◆ **Your instructions**:
Could the listing below be reproduced exactly, minus its pictures?
* * *
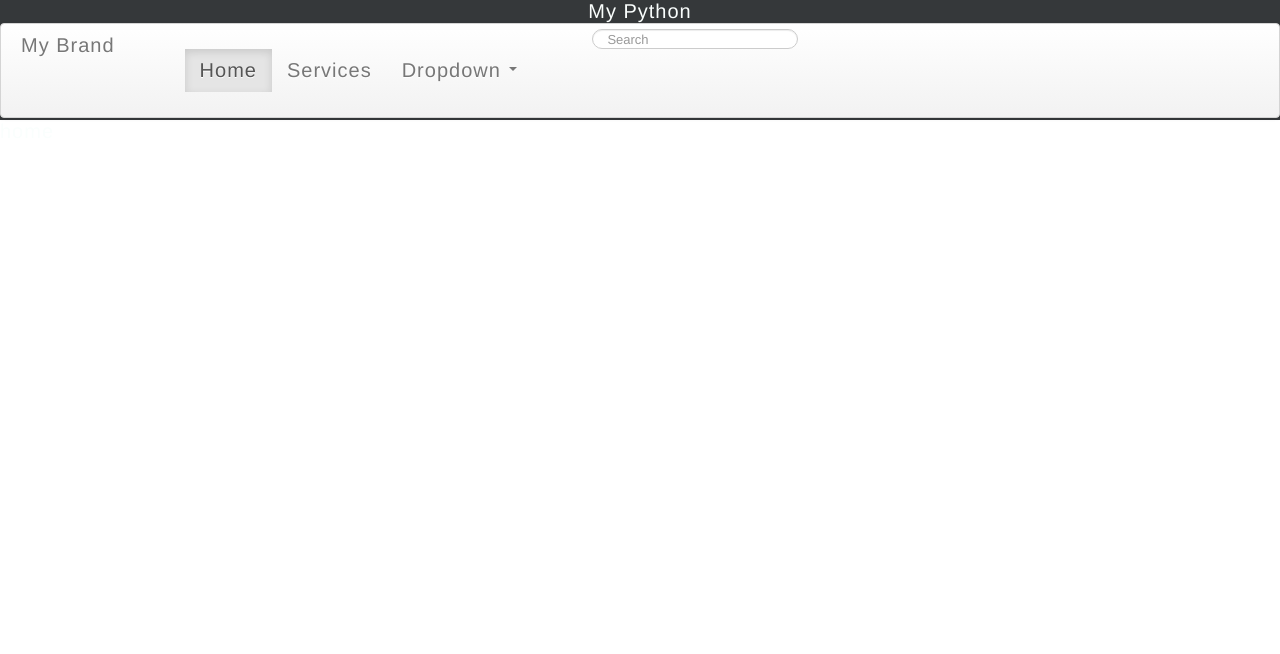
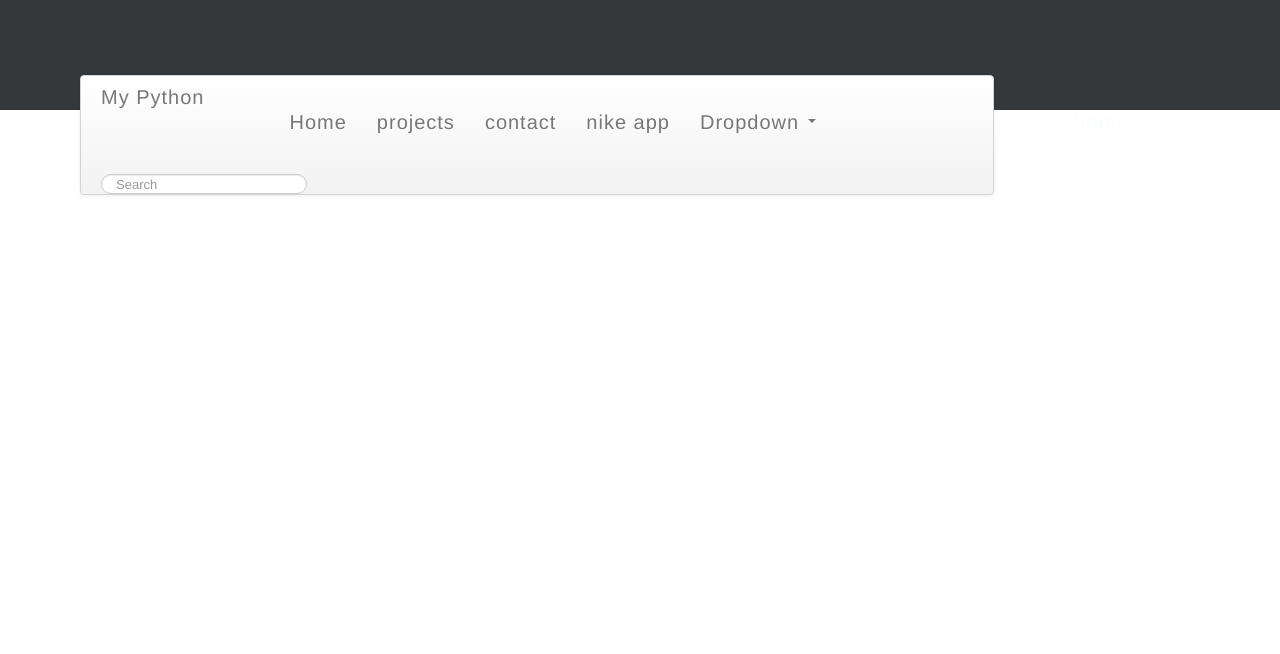
Before and after one commit to pranithmacha/hellodjango, a Django app: page / in a window 1280 px wide. Shown: the top 654 px of the page. Run offline with Django 3.2, Linux system fonts and the light colour scheme; some libraries are stand-ins or nearby versions.

Commit message:
changes to form css

```diff
--- a/hellodjango/templates/myhomepage.html
+++ b/hellodjango/templates/myhomepage.html
@@ -15,17 +15,19 @@
 
 	<div id="container">
 		<div id="header">
-			<h1> <a href='home'>My Python </a></h1>
-			<di
+
+			<div id="menu">
 				<div class="navbar">
 				    <div class="navbar-inner">
 				        <div class="container">
 				            <!-- brand class is from boostrap.css  -->
-				            <a class="brand" href="#">My Brand</a>
+				            <a class="brand" href="home">My Python</a>
 				            <div class="nav-collapse">
 				                <ul class="nav">
-				                    <li class="active"><a href="#">Home</a></li>
-				                    <li><a href="#">Services</a></li>
+				                    <li class="home"><a href="#">Home</a></li>
+				                    <li><a href="projects">projects</a></li>
+									<li><a href='contact'>contact </a></li>
+									<li><a href='nike' >nike app </a></li>
 				                    <li class="dropdown">
 				                        <a href="#" class="dropdown-toggle" data-toggle="dropdown">Dropdown <b class="caret"></b></a>
 				                        <ul class="dropdown-menu">
```
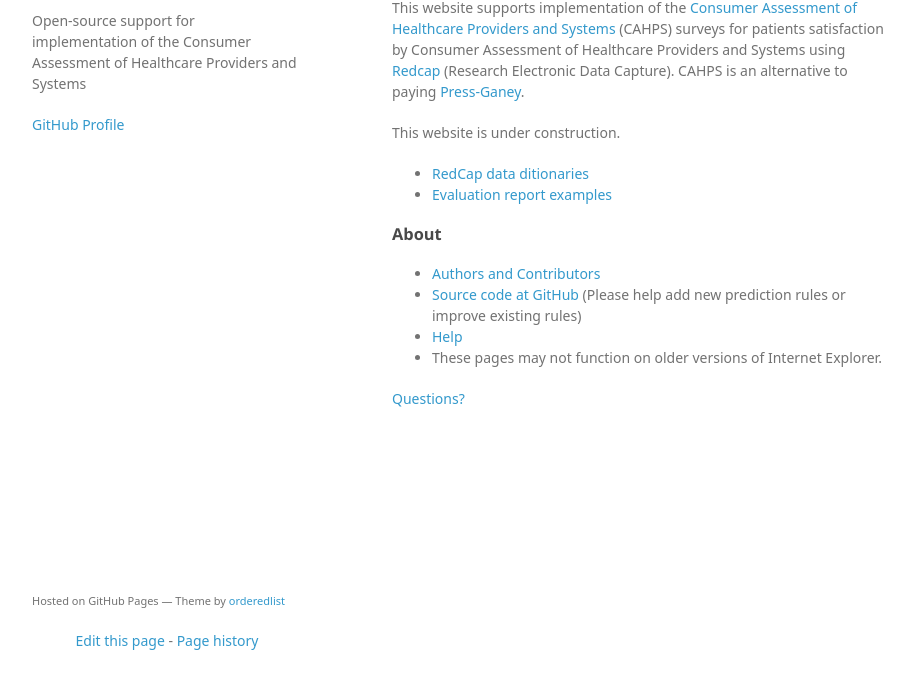
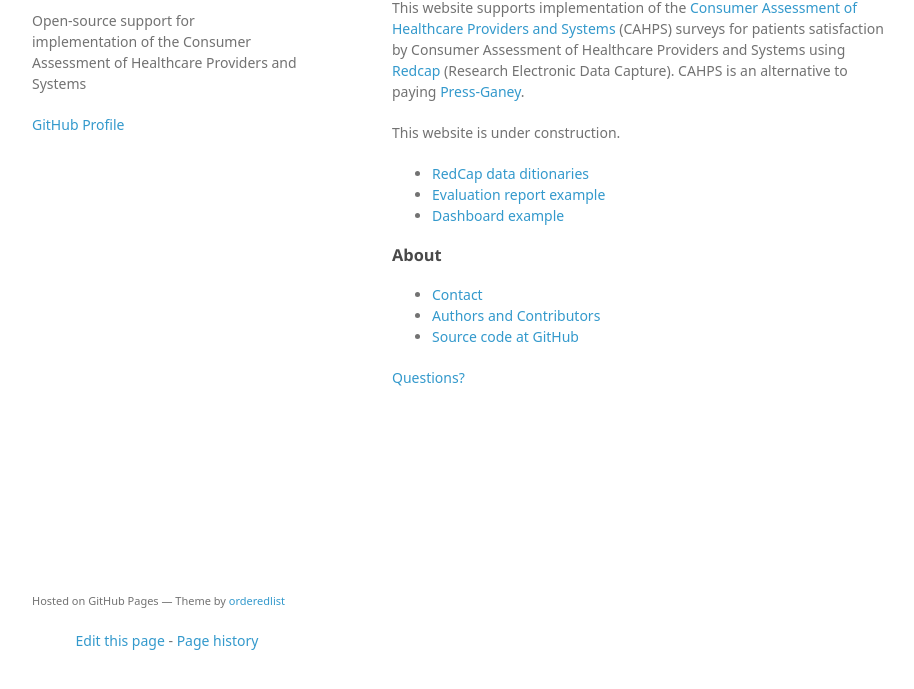
Before and after one commit to CAHPS/cahps.github.io, a plain HTML site: page index.html in a window 1280 px wide. Shown: the part 99-788 px from the top of the page, without its empty margins (178-1092 px from the left). Drawn offline with Linux system fonts and the light colour scheme; a web font is replaced by a local one.

Commit message:
Update index.html

```diff
--- a/index.html
+++ b/index.html
@@ -29,18 +29,22 @@
 <p>This website supports implementation of the <a href="http://www.ahrq.gov/cahps/">Consumer Assessment of Healthcare Providers and Systems</a> (CAHPS) surveys for patients satisfaction by Consumer Assessment of Healthcare Providers and Systems using <a href="http://projectredcap.org/">Redcap</a> (Research Electronic Data Capture). CAHPS is an alternative to paying <a href="http://www.pressganey.com/">Press-Ganey</a>.</p>
 <p>This website is under construction.</p>
 
-<ul><li><a href="https://github.com/CAHPS/cahps.github.io/tree/master/data.dictionaries">RedCap data ditionaries</a></li>
-<li><a href="https://github.com/CAHPS/cahps.github.io/tree/master/report.examples">Evaluation report examples</a></li></ul>
+<ul>
+	<li><a href="https://github.com/CAHPS/cahps.github.io/tree/master/data.dictionaries">RedCap data ditionaries</a></li>
+	<li><a href="https://github.com/CAHPS/cahps.github.io/blob/master/examples/Evaluation%20of%20Dr%20John%20Doe.pdf">Evaluation report example</a></li>
+	<li><a href="https://github.com/CAHPS/cahps.github.io/blob/master/examples/dashboard%20-%20example.png">Dashboard example</a></li>
+</ul>
 
 	<h3>About</h3>
 	<ul>
+		<li><a id="authors-and-contributors" class="anchor" href="mailto:rbadgett@kumc.edu" aria-hidden="true"><span class="octicon octicon-link">Contact</span></a></li>
 		<li><a id="authors-and-contributors" class="anchor" href="https://github.com/orgs/cahps/teams" aria-hidden="true"><span class="octicon octicon-link">Authors and Contributors</span></a></li>
-			<li><a href="https://github.com/cahps">Source code at GitHub</a> (Please help add new prediction rules or improve existing rules)</li>
-			<li><a href="../man/home/html">Help</a></li>
-			<li>These pages may not function on older versions of Internet Explorer.</li>
+		<li><a href="https://github.com/cahps">Source code at GitHub</a></li>
 	</ul>
-<div id=""><a href="https://github.com/cahps/home/issues">Questions?</a></div>
+
+<div id=""><a href="https://github.com/CAHPS/cahps.github.io/issues">Questions?</a></div>
 </section>
+
 <footer>
         <p><small>Hosted on GitHub Pages &mdash; Theme by <a href="https://github.com/orderedlist">orderedlist</a></small></p>
 
```
Lines whose indentation alone changed are shown as unchanged.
* * *
◆ **Solution to this exercise**:
Before and after one commit to pranithmacha/hellodjango, a Django app: page / in a window 1280 px wide. Shown: the top 654 px of the page. Run offline with Django 3.2, Linux system fonts and the light colour scheme; some libraries are stand-ins or nearby versions.

Commit message:
changes to form css

```diff
--- a/hellodjango/templates/myhomepage.html
+++ b/hellodjango/templates/myhomepage.html
@@ -15,17 +15,19 @@
 
 	<div id="container">
 		<div id="header">
-			<h1> <a href='home'>My Python </a></h1>
-			<di
+
+			<div id="menu">
 				<div class="navbar">
 				    <div class="navbar-inner">
 				        <div class="container">
 				            <!-- brand class is from boostrap.css  -->
-				            <a class="brand" href="#">My Brand</a>
+				            <a class="brand" href="home">My Python</a>
 				            <div class="nav-collapse">
 				                <ul class="nav">
-				                    <li class="active"><a href="#">Home</a></li>
-				                    <li><a href="#">Services</a></li>
+				                    <li class="home"><a href="#">Home</a></li>
+				                    <li><a href="projects">projects</a></li>
+									<li><a href='contact'>contact </a></li>
+									<li><a href='nike' >nike app </a></li>
 				                    <li class="dropdown">
 				                        <a href="#" class="dropdown-toggle" data-toggle="dropdown">Dropdown <b class="caret"></b></a>
 				                        <ul class="dropdown-menu">
```
Before and after one commit to CAHPS/cahps.github.io, a plain HTML site: page index.html in a window 1280 px wide. Shown: the part 99-788 px from the top of the page, without its empty margins (178-1092 px from the left). Drawn offline with Linux system fonts and the light colour scheme; a web font is replaced by a local one.

Commit message:
Update index.html

```diff
--- a/index.html
+++ b/index.html
@@ -29,18 +29,22 @@
 <p>This website supports implementation of the <a href="http://www.ahrq.gov/cahps/">Consumer Assessment of Healthcare Providers and Systems</a> (CAHPS) surveys for patients satisfaction by Consumer Assessment of Healthcare Providers and Systems using <a href="http://projectredcap.org/">Redcap</a> (Research Electronic Data Capture). CAHPS is an alternative to paying <a href="http://www.pressganey.com/">Press-Ganey</a>.</p>
 <p>This website is under construction.</p>
 
-<ul><li><a href="https://github.com/CAHPS/cahps.github.io/tree/master/data.dictionaries">RedCap data ditionaries</a></li>
-<li><a href="https://github.com/CAHPS/cahps.github.io/tree/master/report.examples">Evaluation report examples</a></li></ul>
+<ul>
+	<li><a href="https://github.com/CAHPS/cahps.github.io/tree/master/data.dictionaries">RedCap data ditionaries</a></li>
+	<li><a href="https://github.com/CAHPS/cahps.github.io/blob/master/examples/Evaluation%20of%20Dr%20John%20Doe.pdf">Evaluation report example</a></li>
+	<li><a href="https://github.com/CAHPS/cahps.github.io/blob/master/examples/dashboard%20-%20example.png">Dashboard example</a></li>
+</ul>
 
 	<h3>About</h3>
 	<ul>
+		<li><a id="authors-and-contributors" class="anchor" href="mailto:rbadgett@kumc.edu" aria-hidden="true"><span class="octicon octicon-link">Contact</span></a></li>
 		<li><a id="authors-and-contributors" class="anchor" href="https://github.com/orgs/cahps/teams" aria-hidden="true"><span class="octicon octicon-link">Authors and Contributors</span></a></li>
-			<li><a href="https://github.com/cahps">Source code at GitHub</a> (Please help add new prediction rules or improve existing rules)</li>
-			<li><a href="../man/home/html">Help</a></li>
-			<li>These pages may not function on older versions of Internet Explorer.</li>
+		<li><a href="https://github.com/cahps">Source code at GitHub</a></li>
 	</ul>
-<div id=""><a href="https://github.com/cahps/home/issues">Questions?</a></div>
+
+<div id=""><a href="https://github.com/CAHPS/cahps.github.io/issues">Questions?</a></div>
 </section>
+
 <footer>
         <p><small>Hosted on GitHub Pages &mdash; Theme by <a href="https://github.com/orderedlist">orderedlist</a></small></p>
 
```
Lines whose indentation alone changed are shown as unchanged.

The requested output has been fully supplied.